**EXERCISE AIM:**
Your answer should hold every line of the records below that contains the string "notebooks".

━━━ MATERIAL FOR THIS TASK ━━━

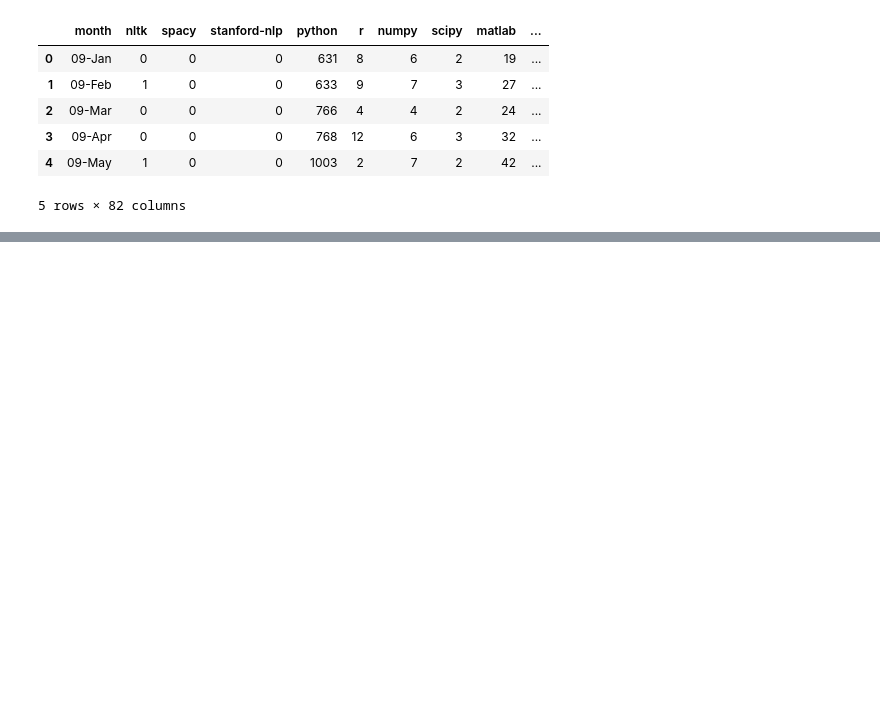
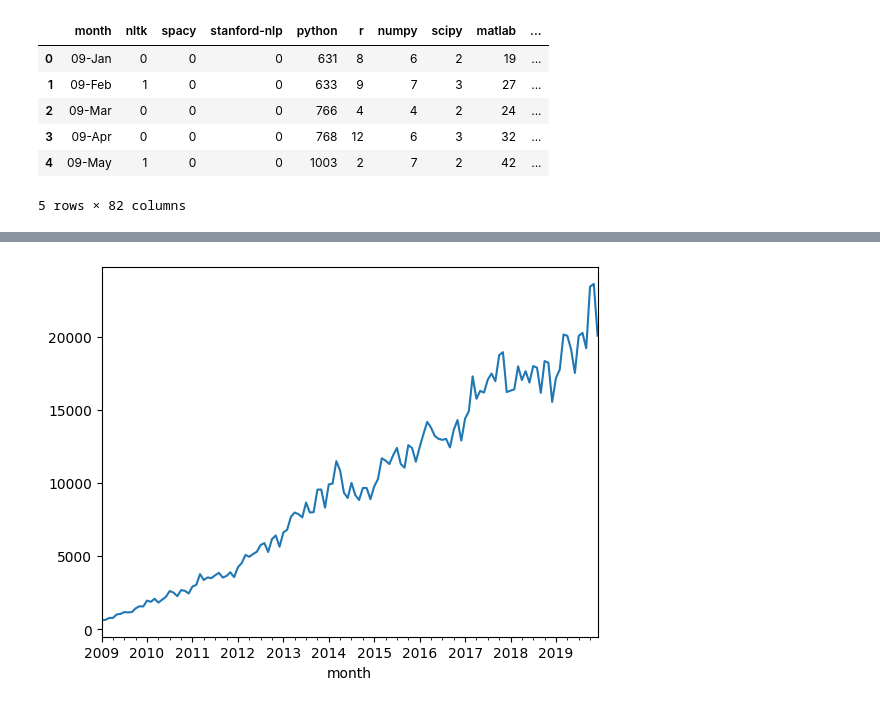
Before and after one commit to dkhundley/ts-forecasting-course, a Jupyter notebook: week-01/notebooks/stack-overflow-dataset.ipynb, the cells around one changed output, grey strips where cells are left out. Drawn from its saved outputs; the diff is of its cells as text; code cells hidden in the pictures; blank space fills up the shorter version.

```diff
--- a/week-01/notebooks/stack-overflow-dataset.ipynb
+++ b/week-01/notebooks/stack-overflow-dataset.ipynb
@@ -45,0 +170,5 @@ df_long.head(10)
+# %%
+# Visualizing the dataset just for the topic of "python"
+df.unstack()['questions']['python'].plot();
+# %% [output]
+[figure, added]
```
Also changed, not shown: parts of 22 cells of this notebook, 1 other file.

━━━

**RESPONSE TO THIS TASK:**
Before and after one commit to dkhundley/ts-forecasting-course, a Jupyter notebook: week-01/notebooks/stack-overflow-dataset.ipynb, the cells around one changed output, grey strips where cells are left out. Drawn from its saved outputs; the diff is of its cells as text; code cells hidden in the pictures; blank space fills up the shorter version.
--- a/week-01/notebooks/stack-overflow-dataset.ipynb
+++ b/week-01/notebooks/stack-overflow-dataset.ipynb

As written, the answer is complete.